Finally the process just described for a single pixel is performed on every pixel in the image, one pixel at a time.

Typically the maximum number of colors using this algorithm is 256. Each integer will represent a different color and these will be linked in some kind of table or palette. For example a value of zero may represent black, one could be violet, and two could be red, and so on. Many image formats or file types like bitmaps store an image as an array of integers representing the pixels and a color table, which tells the computer which color to map to the indexes in the image array.

The colors used in the table or palette can have a big effect on the way an image appears. In the figure below, each image has the same integer values assigned to all the same pixels but the color table has been changed. The calculation of a Mandelbrot set is similar. The difference is in the values that are substituted into the equation. In the equation for f(z) the pixel coordinate (x,y) is substituted into the complex number C and (0,0) is substituted for a starting value of z. After the first iteration, the value of f(z) is substituted for z just like when calculating the Julia set.

As mentioned earlier the escape time algorithm results in images with a limited number of colors and typically the images appear to have color bands or stripes. While these can be interesting many people find it more aesthetically pleasing to produce images with more colors that produce smoother gradients. One method to produce such images is e^-|z| smoothing. Instead of calculating the norm and comparing it to a bailout number the value of e^-|z| is calculated at each iteration and summed over all iterations. Another method for producing smoother fractals is the Distance Estimate method. The distance method involves calculating the following formula for each point. Where z’ is the derivative of z and |z| is the norm of z

Another coloring algorithm that deserves mention is orbit traps. This is actually a group of related methods that involve calculating the distance between some region in complex space and z.

### Reference

Peitgen, Heinz-Otto, Jurgens, Hartmut, and Saupe, Dietmar (2004). Chaos and Fractals: New Frontiers of Science. New York Springer-Verlag New York Inc. This book covers a broad range of topics. The theory and math is explained at a level that is comfortable for a broad range of readers. Anyone really interested in fractals should check this out.

Mandelbrot, Benoit D. (1982). The Fractal Nature Geometry of Nature. W.H. Freeman and Company. This is a classic by the father of Fractals.

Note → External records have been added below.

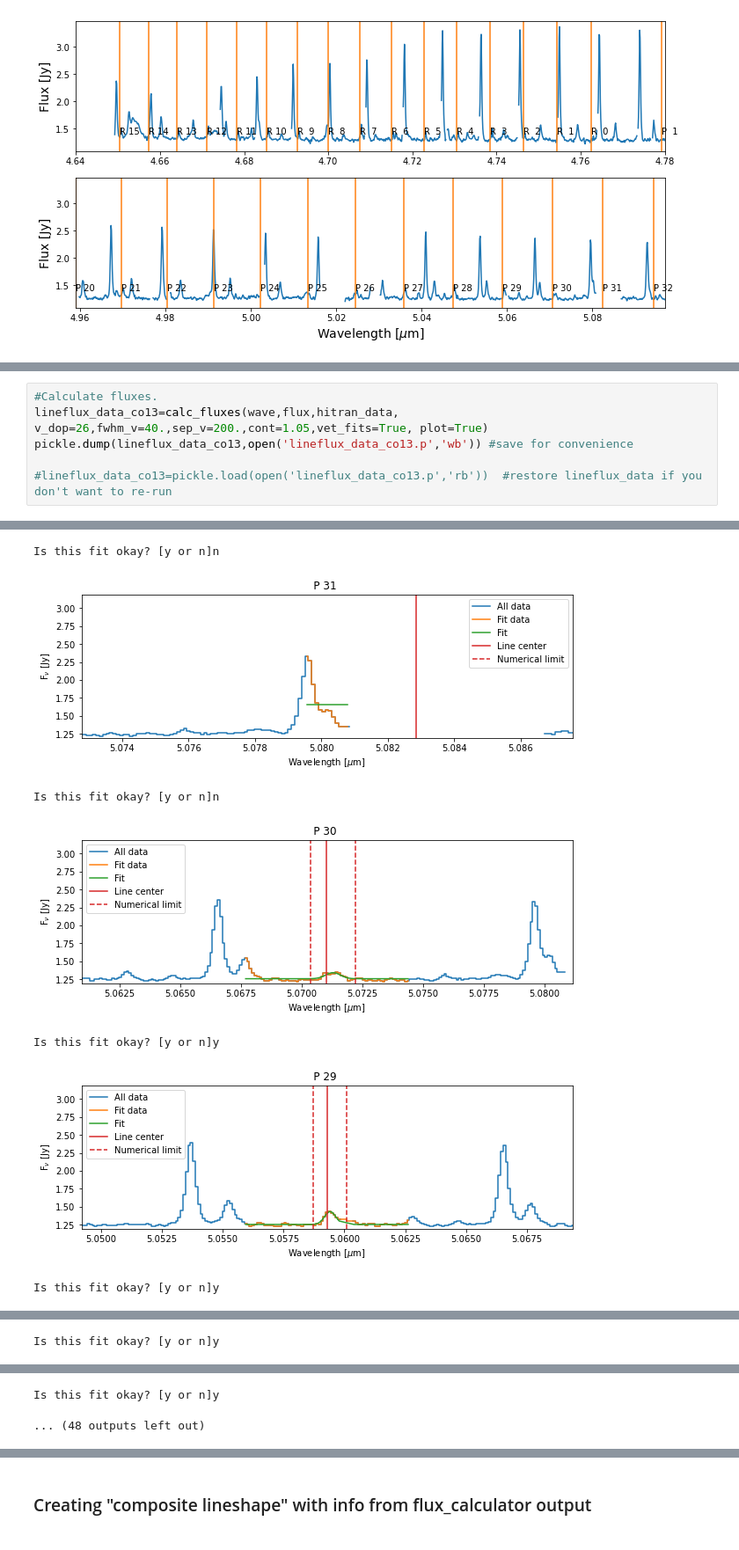
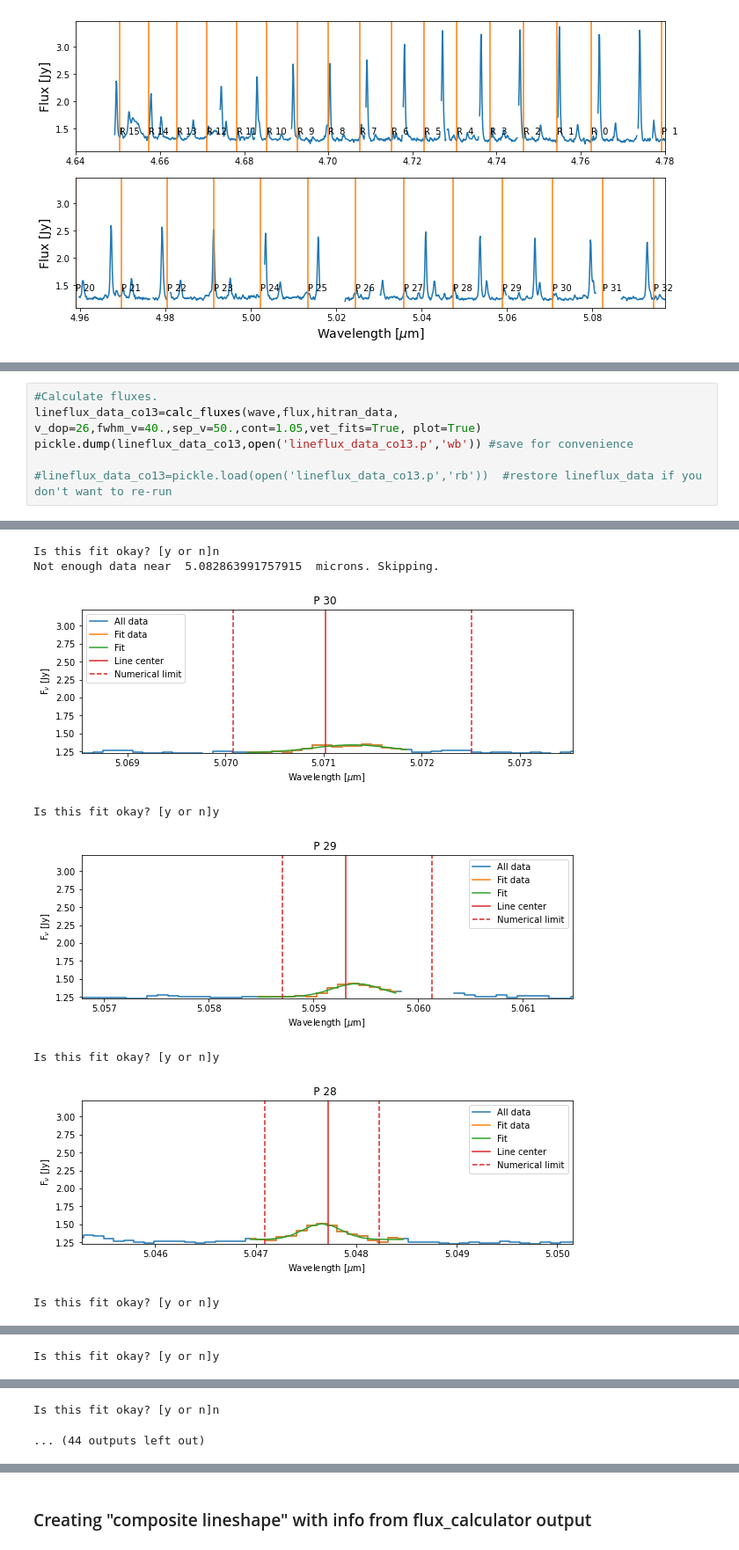
Before and after one commit to knolan9/kiranolan_thesis, a Jupyter notebook: DR Tau-13CO.ipynb, the cells around one changed output, grey strips where cells are left out. Shown at 88% size. Saved outputs shown, nothing was run; the diff lists cells and outputs as text.

```diff
--- a/DR Tau-13CO.ipynb
+++ b/DR Tau-13CO.ipynb
@@ -158,6 +202,6 @@ Bad Lines:
 # %%
 #Calculate fluxes.
-lineflux_data_co13=calc_fluxes(wave,flux,hitran_data, v_dop=26,fwhm_v=40.,sep_v=200.,cont=1.05,vet_fits=True, plot=True)
+lineflux_data_co13=calc_fluxes(wave,flux,hitran_data, v_dop=26,fwhm_v=40.,sep_v=50.,cont=1.05,vet_fits=True, plot=True)
 pickle.dump(lineflux_data_co13,open('lineflux_data_co13.p','wb')) #save for convenience
 
 #lineflux_data_co13=pickle.load(open('lineflux_data_co13.p','rb'))  #restore lineflux_data if you don't want to re-run
@@ -166,7 +210,8 @@ pickle.dump(lineflux_data_co13,open('lineflux_data_co13.p','wb')) #save for conv
 Is this fit okay? [y or n]n
+Not enough data near  5.082863991757915  microns. Skipping.
-[figure, old version]
+[figure, new version]
-Is this fit okay? [y or n]n
+Is this fit okay? [y or n]y
-[figure, old version]
+[figure, new version]
 Is this fit okay? [y or n]y
-[figure, old version]
+[figure, new version]
 Is this fit okay? [y or n]y
@@ -176,5 +221,5 @@ Is this fit okay? [y or n]y
-Is this fit okay? [y or n]y
+Is this fit okay? [y or n]n
-... (48 outputs left out)
+... (44 outputs left out)
 # %%
 lineflux_data_co13
 # %% [output]
```
Also changed, not shown: parts of 31 cells of this notebook, 2 other files.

Devaney, Robert L.(1990). Chaos, Fractals, and Dynamics. Addison-Wesley Publishing Co. A good beginner book to learn the theory with example BASIC programs.

Gleick, James (1987). Chaos: Making a New Science. Viking Penguin. Casual reading history of Chaos and Fractals.